Revision comparison data:
════════════════════

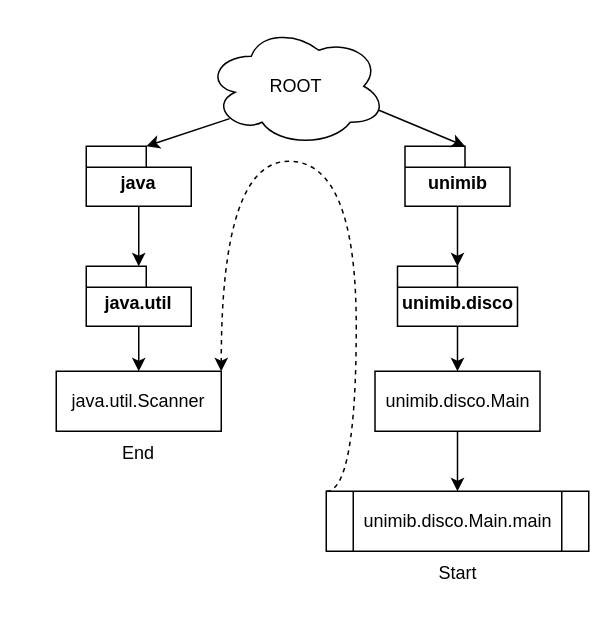
Earlier version of the draw.io diagram figures/approach/dependency-resolution/identifier-chains/diagram.drawio (frefolli/seminary). Source tidied: cells renumbered, new cells numbered last; positions are measured from the earlier drawing's top-left corner, leaving out a move shared by most shapes. Both pictures are drawn from the tidied source at 150%, with x=0, y=0 at pixel (56, 26).
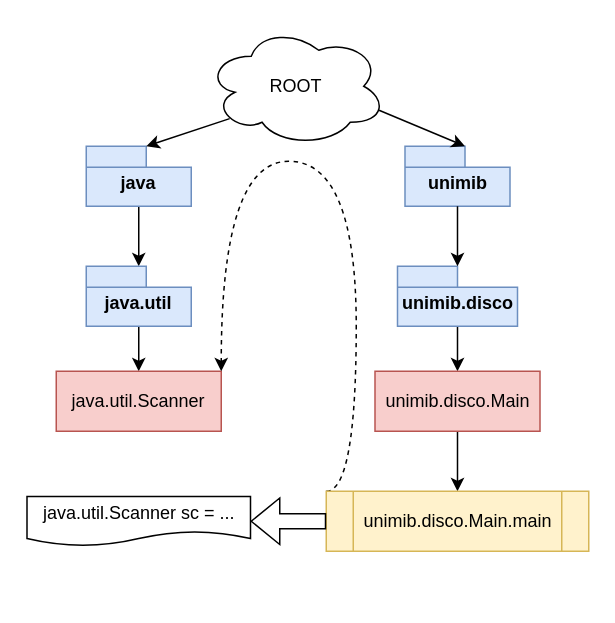
The same page after the edit.

The edit, as a diff of the source:
```diff
@@
-    <mxCell id="3" value="java" style="shape=folder;fontStyle=1;spacingTop=10;tabWidth=40;tabHeight=14;tabPosition=left;html=1;whiteSpace=wrap;" parent="1" vertex="1">
+    <mxCell id="3" value="java" style="shape=folder;fontStyle=1;spacingTop=10;tabWidth=40;tabHeight=14;tabPosition=left;html=1;whiteSpace=wrap;fillColor=#dae8fc;strokeColor=#6c8ebf;" parent="1" vertex="1">
       <mxGeometry x="20" y="80" width="70" height="40" as="geometry" />
     </mxCell>
@@
-    <mxCell id="5" value="java.util" style="shape=folder;fontStyle=1;spacingTop=10;tabWidth=40;tabHeight=14;tabPosition=left;html=1;whiteSpace=wrap;" parent="1" vertex="1">
+    <mxCell id="5" value="java.util" style="shape=folder;fontStyle=1;spacingTop=10;tabWidth=40;tabHeight=14;tabPosition=left;html=1;whiteSpace=wrap;fillColor=#dae8fc;strokeColor=#6c8ebf;" parent="1" vertex="1">
       <mxGeometry x="20" y="160" width="70" height="40" as="geometry" />
     </mxCell>
-    <mxCell id="6" value="java.util.Scanner" style="html=1;whiteSpace=wrap;" parent="1" vertex="1">
+    <mxCell id="6" value="java.util.Scanner" style="html=1;whiteSpace=wrap;fillColor=#f8cecc;strokeColor=#b85450;" parent="1" vertex="1">
       <mxGeometry y="230" width="110" height="40" as="geometry" />
     </mxCell>
-    <mxCell id="7" value="unimib" style="shape=folder;fontStyle=1;spacingTop=10;tabWidth=40;tabHeight=14;tabPosition=left;html=1;whiteSpace=wrap;" parent="1" vertex="1">
+    <mxCell id="7" value="unimib" style="shape=folder;fontStyle=1;spacingTop=10;tabWidth=40;tabHeight=14;tabPosition=left;html=1;whiteSpace=wrap;fillColor=#dae8fc;strokeColor=#6c8ebf;" parent="1" vertex="1">
       <mxGeometry x="232.5" y="80" width="70" height="40" as="geometry" />
     </mxCell>
@@
-    <mxCell id="9" value="unimib.disco" style="shape=folder;fontStyle=1;spacingTop=10;tabWidth=40;tabHeight=14;tabPosition=left;html=1;whiteSpace=wrap;" parent="1" vertex="1">
+    <mxCell id="9" value="unimib.disco" style="shape=folder;fontStyle=1;spacingTop=10;tabWidth=40;tabHeight=14;tabPosition=left;html=1;whiteSpace=wrap;fillColor=#dae8fc;strokeColor=#6c8ebf;" parent="1" vertex="1">
       <mxGeometry x="227.5" y="160" width="80" height="40" as="geometry" />
     </mxCell>
@@
-    <mxCell id="11" value="unimib.disco.Main" style="html=1;whiteSpace=wrap;" parent="1" vertex="1">
+    <mxCell id="11" value="unimib.disco.Main" style="html=1;whiteSpace=wrap;fillColor=#f8cecc;strokeColor=#b85450;" parent="1" vertex="1">
       <mxGeometry x="212.5" y="230" width="110" height="40" as="geometry" />
     </mxCell>
@@
-    <mxCell id="13" value="unimib.disco.Main.main" style="shape=process;whiteSpace=wrap;html=1;backgroundOutline=1;" parent="1" vertex="1">
+    <mxCell id="13" value="unimib.disco.Main.main" style="shape=process;whiteSpace=wrap;html=1;backgroundOutline=1;rounded=0;glass=0;fillColor=#fff2cc;strokeColor=#d6b656;" parent="1" vertex="1">
       <mxGeometry x="180" y="310" width="175" height="40" as="geometry" />
     </mxCell>
@@
-    <mxCell id="18" value="Start" style="text;html=1;align=center;verticalAlign=middle;whiteSpace=wrap;rounded=0;" parent="1" vertex="1">
-      <mxGeometry x="237.5" y="350" width="60" height="30" as="geometry" />
-    </mxCell>
-    <mxCell id="19" value="End" style="text;html=1;align=center;verticalAlign=middle;whiteSpace=wrap;rounded=0;" parent="1" vertex="1">
-      <mxGeometry x="25" y="270" width="60" height="30" as="geometry" />
-    </mxCell>
+    <mxCell id="20" style="edgeStyle=orthogonalEdgeStyle;rounded=0;jettySize=auto;html=1;exitX=1;exitY=0.5;exitDx=0;exitDy=0;entryX=0;entryY=0.5;entryDx=0;entryDy=0;shape=flexArrow;startArrow=block;endArrow=none;endFill=0;" parent="1" edge="1" source="21" target="13">
+      <mxGeometry relative="1" as="geometry" />
+    </mxCell>
+    <mxCell id="21" value="java.util.Scanner sc = ..." style="shape=document;whiteSpace=wrap;html=1;boundedLbl=1;" parent="1" vertex="1">
+      <mxGeometry x="-19.5" y="313.5" width="149" height="33" as="geometry" />
+    </mxCell>
```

════════════════════

» Work required
Locate the word "left" in the data above. Copy every line carrying it.

» Solved exercise
Earlier version of the draw.io diagram figures/approach/dependency-resolution/identifier-chains/diagram.drawio (frefolli/seminary). Source tidied: cells renumbered, new cells numbered last; positions are measured from the earlier drawing's top-left corner, leaving out a move shared by most shapes. Both pictures are drawn from the tidied source at 150%, with x=0, y=0 at pixel (56, 26).
-    <mxCell id="3" value="java" style="shape=folder;fontStyle=1;spacingTop=10;tabWidth=40;tabHeight=14;tabPosition=left;html=1;whiteSpace=wrap;" parent="1" vertex="1">
+    <mxCell id="3" value="java" style="shape=folder;fontStyle=1;spacingTop=10;tabWidth=40;tabHeight=14;tabPosition=left;html=1;whiteSpace=wrap;fillColor=#dae8fc;strokeColor=#6c8ebf;" parent="1" vertex="1">
-    <mxCell id="5" value="java.util" style="shape=folder;fontStyle=1;spacingTop=10;tabWidth=40;tabHeight=14;tabPosition=left;html=1;whiteSpace=wrap;" parent="1" vertex="1">
+    <mxCell id="5" value="java.util" style="shape=folder;fontStyle=1;spacingTop=10;tabWidth=40;tabHeight=14;tabPosition=left;html=1;whiteSpace=wrap;fillColor=#dae8fc;strokeColor=#6c8ebf;" parent="1" vertex="1">
-    <mxCell id="7" value="unimib" style="shape=folder;fontStyle=1;spacingTop=10;tabWidth=40;tabHeight=14;tabPosition=left;html=1;whiteSpace=wrap;" parent="1" vertex="1">
+    <mxCell id="7" value="unimib" style="shape=folder;fontStyle=1;spacingTop=10;tabWidth=40;tabHeight=14;tabPosition=left;html=1;whiteSpace=wrap;fillColor=#dae8fc;strokeColor=#6c8ebf;" parent="1" vertex="1">
-    <mxCell id="9" value="unimib.disco" style="shape=folder;fontStyle=1;spacingTop=10;tabWidth=40;tabHeight=14;tabPosition=left;html=1;whiteSpace=wrap;" parent="1" vertex="1">
+    <mxCell id="9" value="unimib.disco" style="shape=folder;fontStyle=1;spacingTop=10;tabWidth=40;tabHeight=14;tabPosition=left;html=1;whiteSpace=wrap;fillColor=#dae8fc;strokeColor=#6c8ebf;" parent="1" vertex="1">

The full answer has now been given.